LIBERTY, Mo. – A civil lawsuit has been filed in Clay County against Amberlyn Farrow, the mother of Josslyn Crawford, and also against members of Farrow’s family. Joshua Crawford, the child's father, filed the wrongful death lawsuit accusing them of not keeping a vigilant eye on 19-month-old Josslyn and also for failing to safely maintain their property.
In an exclusive interview with FOX 4, Crawford said, "She (Josslyn) was a happy baby. She loved everybody. She wasn't shy. She would go to anybody. She was just full of life."
Josslyn drowned after falling into a pond on the family's property in Holt, Mo. during a visit last October. The Holt Fire Department responded to an emergency call just after 10 p.m. to the property on Shanks Road.
When emergency crews arrived, family members were trying to revive Josslyn, but she was declared deceased after being transported to a hospital. Authorities believe Josslyn had gone without oxygen for 30 minutes.
"She (Farrow) says they went for a walk. She says she sits down by the pond, kicks her flip-flops off. Josslyn put them on her hands like she did with people's shoes and next thing you know, her mother was waking up and she couldn't find Josslyn," Crawford said.
FOX 4 spoke with Farrow late on Friday night. Farrow said she had a seizure the night Josslyn died and is heartbroken over her daughter's death. Farrow said she will be speaking with an attorney on Monday to fight the lawsuit brought against she and her family.
The lawsuit alleges negligent supervision against Farrow and Charla Assel and negligence on behalf of Farrow, Daniel and Charla Assel, and Adam and Kayleigh Assel. The lawsuit lists the Assels as owners and residents of the property and the pond where the drowning occurred.
Farrow and Charla Assel are accused of breaching their responsibility to care for Josslyn. The lawsuit alleges that both had taken charge of the child and assured Joshua Crawford that they would supervise her.
The lawsuit alleges on October 16, 2013 that Farrow and Josslyn went on a “late night walk.” It is stated that Josslyn was left unattended around or near the pond. Josslyn would later drown in the pond the night of October 16. Both Farrow and Charla Assel are blamed for reckless actions that resulted in Josslyn’s death.

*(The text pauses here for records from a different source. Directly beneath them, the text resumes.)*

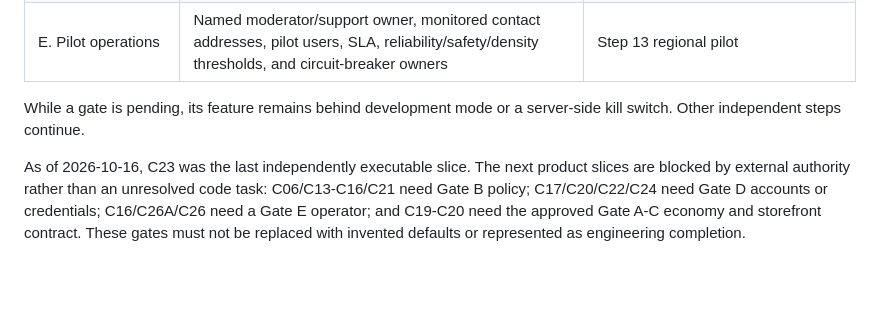
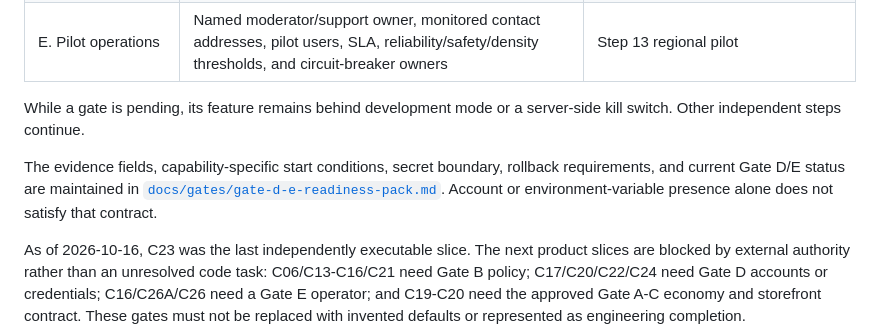
Before and after one commit to blbacelar/smart-closet-v2, a Markdown page: plans/app-completion-roadmap.md, the part around the change. GitHub-like rendering; blank space fills up the shorter version.

Commit message:
Define Gate D and E readiness evidence

```diff
--- a/plans/app-completion-roadmap.md
+++ b/plans/app-completion-roadmap.md
@@ -92,6 +92,11 @@ These tracks start immediately but may not be completed by code alone:
 | E. Pilot operations | Named moderator/support owner, monitored contact addresses, pilot users, SLA, reliability/safety/density thresholds, and circuit-breaker owners | Step 13 regional pilot |
 
 While a gate is pending, its feature remains behind development mode or a server-side kill switch. Other independent steps continue.
+
+The evidence fields, capability-specific start conditions, secret boundary,
+rollback requirements, and current Gate D/E status are maintained in
+[`docs/gates/gate-d-e-readiness-pack.md`](../docs/gates/gate-d-e-readiness-pack.md).
+Account or environment-variable presence alone does not satisfy that contract.
 
 As of 2026-10-16, C23 was the last independently executable slice. The next
 product slices are blocked by external authority rather than an unresolved code
```
Also changed, not shown: docs/gates/gate-d-e-readiness-pack.md (added, +172 -0 lines), 1 other file.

The count for negligence has been filed against all of the defendants and is centered around a dock built on the pond in June of 2013. It is alleged that the family had constructed the dock knowing they didn't have enough barrels to make it float. They are said to have also known that the support barrels that were used were failing.
Furthermore, the lawsuit alleges that Farrow and the Assels knew parts of the dock were underwater and that there was inadequate lighting around the pond area. They are blamed for failing to secure the dock and failing to barricade the dock knowing that it was unsafe.
"They've had problems with it tipping, leaning. Just that they've had problems with it leaning right," Crawford said and added, "I just want justice for my daughter. I mean she shouldn't have been out there that time of night."
In addition to those allegations, the defendants are also accused of failing to exercise reasonable care of the property given that they knew children would come into close contact with the pond. The loss of Josslyn’s life is blamed on the defendant’s actions that “showed complete indifference to or conscious disregard for the safety of others.”
Crawford is seeking recovery on behalf of his daughter and punitive damages against Farrow and the Assels. For each count he is seeking damages in excess of $25,000, an exact figure is not mentioned. Crawford is also seeking a trial by jury.
"There's not enough money in the world that could bring my daughter back. Nothing. It's not about the money at all," Crawford said.
None of the defendants have been charged criminally in Josslyn's death. No civil court dates have been listed, but a deadline to deliver civil summons to all of the defendants has been set for February 9. Crawford said he was compelled to take action after he perceived the investigation wasn't going to assign blame for his daughter's death.
"The investigation, I didn't think, was going anywhere. They won't tell me nothing. So I mainly did it because if she's not going to be held responsible, somethings got to be done," Crawford said.